If you’ve seen the great movie Amadeus, you may recall a scene toward the end when Salieri, having driven poor naive Mozart to his literal deathbed, takes him home after he collapses during a performance of The Magic Flute, and then–under the guise of friendly helpfulness–grabs some paper to help Mozart compose a section of his Requiem (because Salieri is actually planning to pass the Requiem off as his own composition once Mozart is dead).

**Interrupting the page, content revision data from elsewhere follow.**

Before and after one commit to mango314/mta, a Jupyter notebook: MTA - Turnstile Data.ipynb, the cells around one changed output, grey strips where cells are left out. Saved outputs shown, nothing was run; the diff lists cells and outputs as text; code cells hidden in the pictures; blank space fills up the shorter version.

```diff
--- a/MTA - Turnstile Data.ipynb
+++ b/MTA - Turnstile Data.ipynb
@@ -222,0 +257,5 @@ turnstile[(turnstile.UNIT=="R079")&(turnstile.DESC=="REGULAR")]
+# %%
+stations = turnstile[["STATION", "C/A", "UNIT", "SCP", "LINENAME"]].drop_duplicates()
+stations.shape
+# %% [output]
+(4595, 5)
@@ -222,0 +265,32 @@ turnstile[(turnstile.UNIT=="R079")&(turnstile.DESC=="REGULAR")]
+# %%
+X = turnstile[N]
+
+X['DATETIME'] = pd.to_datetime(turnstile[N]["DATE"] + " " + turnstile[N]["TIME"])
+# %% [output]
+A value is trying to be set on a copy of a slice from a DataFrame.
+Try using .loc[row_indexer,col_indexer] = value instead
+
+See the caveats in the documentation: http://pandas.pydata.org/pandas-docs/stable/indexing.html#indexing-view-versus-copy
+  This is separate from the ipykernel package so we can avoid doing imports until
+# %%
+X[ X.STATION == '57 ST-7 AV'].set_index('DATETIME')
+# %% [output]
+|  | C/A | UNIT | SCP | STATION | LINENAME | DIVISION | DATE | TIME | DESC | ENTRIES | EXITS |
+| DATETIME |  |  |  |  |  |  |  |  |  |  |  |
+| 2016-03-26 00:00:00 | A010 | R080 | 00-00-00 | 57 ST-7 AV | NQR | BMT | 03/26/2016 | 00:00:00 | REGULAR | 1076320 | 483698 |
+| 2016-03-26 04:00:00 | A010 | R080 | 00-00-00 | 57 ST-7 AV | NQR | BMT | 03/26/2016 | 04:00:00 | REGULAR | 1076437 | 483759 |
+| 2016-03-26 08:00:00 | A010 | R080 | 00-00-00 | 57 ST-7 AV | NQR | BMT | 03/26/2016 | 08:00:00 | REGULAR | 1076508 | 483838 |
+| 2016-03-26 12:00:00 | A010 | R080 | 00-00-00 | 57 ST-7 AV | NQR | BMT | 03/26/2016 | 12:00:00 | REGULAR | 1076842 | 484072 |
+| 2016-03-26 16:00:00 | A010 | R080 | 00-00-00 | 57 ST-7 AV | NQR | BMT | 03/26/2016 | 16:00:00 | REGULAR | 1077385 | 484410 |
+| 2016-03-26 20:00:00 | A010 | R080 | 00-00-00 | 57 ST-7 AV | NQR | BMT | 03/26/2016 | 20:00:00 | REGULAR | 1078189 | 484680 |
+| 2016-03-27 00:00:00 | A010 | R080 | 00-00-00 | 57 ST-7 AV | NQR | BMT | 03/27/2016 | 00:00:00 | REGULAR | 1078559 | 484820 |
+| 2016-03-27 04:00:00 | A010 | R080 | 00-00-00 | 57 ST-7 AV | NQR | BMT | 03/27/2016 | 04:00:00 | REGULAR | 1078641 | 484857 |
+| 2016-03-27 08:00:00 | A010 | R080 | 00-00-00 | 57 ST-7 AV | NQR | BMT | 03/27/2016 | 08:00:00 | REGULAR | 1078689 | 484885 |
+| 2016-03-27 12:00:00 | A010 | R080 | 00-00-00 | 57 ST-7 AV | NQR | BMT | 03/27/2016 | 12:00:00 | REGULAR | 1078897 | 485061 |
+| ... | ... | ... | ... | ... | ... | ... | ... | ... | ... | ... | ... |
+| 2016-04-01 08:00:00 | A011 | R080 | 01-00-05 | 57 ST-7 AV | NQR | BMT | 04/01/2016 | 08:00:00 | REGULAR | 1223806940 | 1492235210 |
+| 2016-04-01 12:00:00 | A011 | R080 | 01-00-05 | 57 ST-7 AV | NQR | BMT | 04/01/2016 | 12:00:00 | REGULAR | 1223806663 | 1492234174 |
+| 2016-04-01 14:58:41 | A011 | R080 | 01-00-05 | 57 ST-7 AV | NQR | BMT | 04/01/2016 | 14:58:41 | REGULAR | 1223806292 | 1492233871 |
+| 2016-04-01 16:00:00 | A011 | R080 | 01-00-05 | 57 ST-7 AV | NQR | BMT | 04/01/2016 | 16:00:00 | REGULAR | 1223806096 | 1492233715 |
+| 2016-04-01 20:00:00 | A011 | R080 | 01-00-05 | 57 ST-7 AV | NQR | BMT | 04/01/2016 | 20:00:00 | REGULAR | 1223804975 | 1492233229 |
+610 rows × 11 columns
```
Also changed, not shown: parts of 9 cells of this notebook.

Of course the scene is utter fiction–Salieri and Mozart had no such adversarial relationship, and while a local noble did scheme about stealing Mozart’s work and claiming it as his own, it wasn’t Salieri, who lived a long and productive life after Mozart’s death and certainly did not end up in a sanitarium–but it’s an interesting piece of drama anyway, because it depicts how even adversaries can find themselves working collaboratively on a shared goal (no matter why the goal happens to be shared), and it underlines the film’s main theme of Salieri being a gifted professional musician who still can’t grasp the depths of Mozart’s genius, even when Mozart himself is sitting in the same room, talking him through it.

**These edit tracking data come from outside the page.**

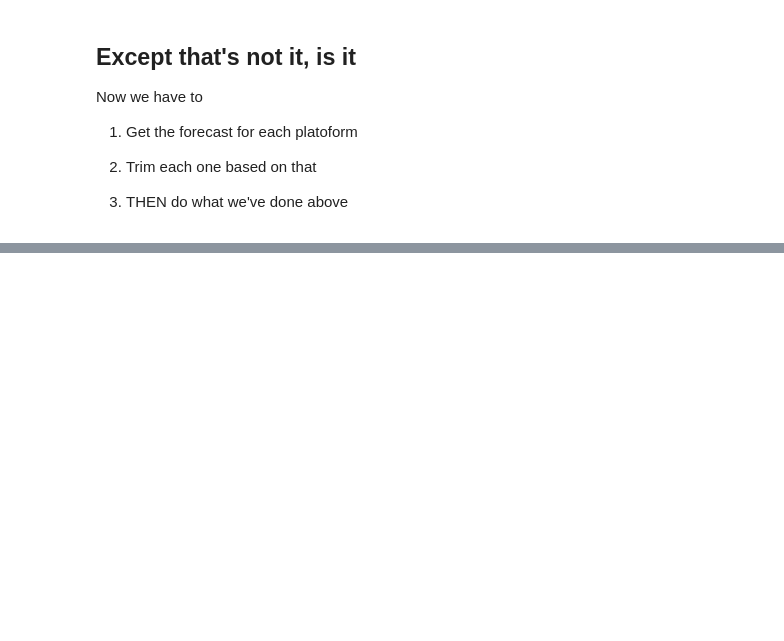
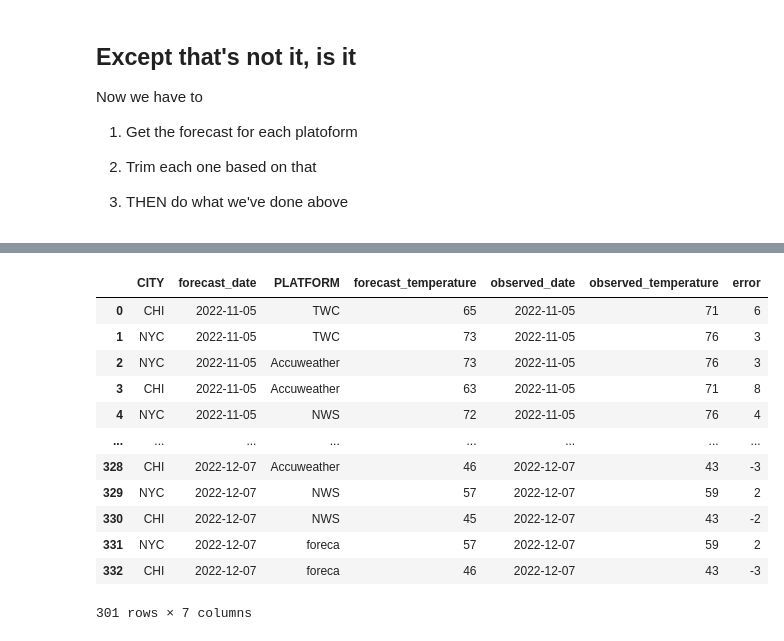
Before and after one commit to chondromalasia/weather, a Jupyter notebook: notebooks/Analytics-1.ipynb, the cells around one changed output, grey strips where cells are left out. Cells and saved outputs as stored; diff of their text form; code cells hidden in the pictures; blank space fills up the shorter version.

```diff
--- a/notebooks/Analytics-1.ipynb
+++ b/notebooks/Analytics-1.ipynb
@@ -491,0 +688,39 @@ errors_by_platform(df, "CHI", "TWC", 40, 38)
+# %%
+def forecasts():
+    # change
+    conn = sqlite3.connect(str(db_path))
+
+    query = """SELECT forecasts.CITY,
+        date(FORECAST_DATE) as forecast_date,
+        PLATFORM,
+        forecasts.TEMPERATURE as forecast_temperature,
+        date(DATE) as observed_date,
+        observed_temp.TEMPERATURE as observed_temperature
+         FROM forecasts
+        LEFT JOIN observed_temp
+        ON forecasts.city = observed_temp.city
+        AND date(forecasts.forecast_date) = date(observed_temp.date);
+        """
+    df = pd.read_sql_query(query, conn)
+    conn.close()
+    df = df.dropna(subset=['observed_temperature', "forecast_temperature"])
+    df["observed_temperature"] = df["observed_temperature"].astype(int)
+    df["forecast_temperature"] = df["forecast_temperature"].astype(int)
+    df["error"] = df["observed_temperature"] -  df["forecast_temperature"]
+    return df
+df = forecasts()
+df
+# %% [output]
+|  | CITY | forecast_date | PLATFORM | forecast_temperature | observed_date | observed_temperature | error |
+| 0 | CHI | 2022-11-05 | TWC | 65 | 2022-11-05 | 71 | 6 |
+| 1 | NYC | 2022-11-05 | TWC | 73 | 2022-11-05 | 76 | 3 |
+| 2 | NYC | 2022-11-05 | Accuweather | 73 | 2022-11-05 | 76 | 3 |
+| 3 | CHI | 2022-11-05 | Accuweather | 63 | 2022-11-05 | 71 | 8 |
+| 4 | NYC | 2022-11-05 | NWS | 72 | 2022-11-05 | 76 | 4 |
+| ... | ... | ... | ... | ... | ... | ... | ... |
+| 328 | CHI | 2022-12-07 | Accuweather | 46 | 2022-12-07 | 43 | -3 |
+| 329 | NYC | 2022-12-07 | NWS | 57 | 2022-12-07 | 59 | 2 |
+| 330 | CHI | 2022-12-07 | NWS | 45 | 2022-12-07 | 43 | -2 |
+| 331 | NYC | 2022-12-07 | foreca | 57 | 2022-12-07 | 59 | 2 |
+| 332 | CHI | 2022-12-07 | foreca | 46 | 2022-12-07 | 43 | -3 |
+301 rows × 7 columns
```
Also changed, not shown: parts of 50 cells of this notebook, 5 other files.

Someone took that scene from the movie and cut it together with a very clever animation of the actual score of the Confutatis (the section of the Requiem on which Mozart and Salieri are working). I love this kind of thing: when someone takes a piece of great filmmaking and uses it as a starting point for more terrific filmmaking.

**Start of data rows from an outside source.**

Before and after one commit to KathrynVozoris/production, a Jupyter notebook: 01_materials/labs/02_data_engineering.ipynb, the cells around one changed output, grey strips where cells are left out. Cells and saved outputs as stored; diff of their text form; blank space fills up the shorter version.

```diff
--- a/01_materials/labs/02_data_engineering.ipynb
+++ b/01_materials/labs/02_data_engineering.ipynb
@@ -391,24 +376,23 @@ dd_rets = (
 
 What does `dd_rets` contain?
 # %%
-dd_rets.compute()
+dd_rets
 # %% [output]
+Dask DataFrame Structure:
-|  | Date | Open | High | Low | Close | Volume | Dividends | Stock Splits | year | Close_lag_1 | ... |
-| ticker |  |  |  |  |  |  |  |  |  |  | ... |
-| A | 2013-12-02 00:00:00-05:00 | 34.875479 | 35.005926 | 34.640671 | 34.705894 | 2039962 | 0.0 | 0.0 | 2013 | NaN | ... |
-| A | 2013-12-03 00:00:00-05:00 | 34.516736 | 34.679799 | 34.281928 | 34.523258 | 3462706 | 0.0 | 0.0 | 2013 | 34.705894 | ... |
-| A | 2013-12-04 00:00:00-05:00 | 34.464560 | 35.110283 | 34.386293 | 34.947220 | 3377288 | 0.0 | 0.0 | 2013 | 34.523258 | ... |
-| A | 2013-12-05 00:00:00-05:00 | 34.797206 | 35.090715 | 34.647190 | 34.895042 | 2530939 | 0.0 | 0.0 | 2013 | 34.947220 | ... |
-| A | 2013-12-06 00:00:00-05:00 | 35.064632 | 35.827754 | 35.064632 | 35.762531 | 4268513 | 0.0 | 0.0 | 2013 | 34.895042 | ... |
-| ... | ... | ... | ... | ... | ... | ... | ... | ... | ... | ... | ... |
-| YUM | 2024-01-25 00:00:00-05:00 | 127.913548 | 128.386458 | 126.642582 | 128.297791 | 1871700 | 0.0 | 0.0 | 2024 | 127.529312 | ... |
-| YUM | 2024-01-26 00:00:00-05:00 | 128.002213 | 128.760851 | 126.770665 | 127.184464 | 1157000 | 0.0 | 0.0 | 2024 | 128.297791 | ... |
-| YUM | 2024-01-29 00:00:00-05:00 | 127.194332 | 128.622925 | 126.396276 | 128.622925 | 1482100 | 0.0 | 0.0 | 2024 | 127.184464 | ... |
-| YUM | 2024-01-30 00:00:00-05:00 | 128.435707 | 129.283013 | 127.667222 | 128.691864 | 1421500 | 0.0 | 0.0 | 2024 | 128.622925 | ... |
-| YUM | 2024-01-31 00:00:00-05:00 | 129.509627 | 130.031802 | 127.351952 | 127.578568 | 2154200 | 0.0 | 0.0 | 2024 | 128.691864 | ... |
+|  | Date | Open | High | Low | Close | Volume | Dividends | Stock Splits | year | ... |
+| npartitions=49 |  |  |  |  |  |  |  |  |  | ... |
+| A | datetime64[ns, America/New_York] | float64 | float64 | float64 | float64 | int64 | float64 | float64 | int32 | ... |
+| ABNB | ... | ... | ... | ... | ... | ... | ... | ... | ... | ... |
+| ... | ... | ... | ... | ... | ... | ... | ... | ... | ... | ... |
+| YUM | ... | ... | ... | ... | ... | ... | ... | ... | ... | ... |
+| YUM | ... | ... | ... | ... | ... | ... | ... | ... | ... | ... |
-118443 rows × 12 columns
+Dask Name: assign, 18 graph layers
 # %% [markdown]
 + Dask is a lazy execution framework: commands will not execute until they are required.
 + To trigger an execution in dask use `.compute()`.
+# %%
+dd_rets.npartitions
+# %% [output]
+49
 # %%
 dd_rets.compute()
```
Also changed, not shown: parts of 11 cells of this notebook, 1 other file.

The 3/30/2022 JEOPARDY question in the category A DISH OF SCHUBERT for $1200: “This Italian composer also associated with Mozart discovered Schubert when he was 7 & became one of his teachers.” No one even rang in! I knew it, only because I saw Amadeus. https://j-archive.com/showgame.php?game_id=7320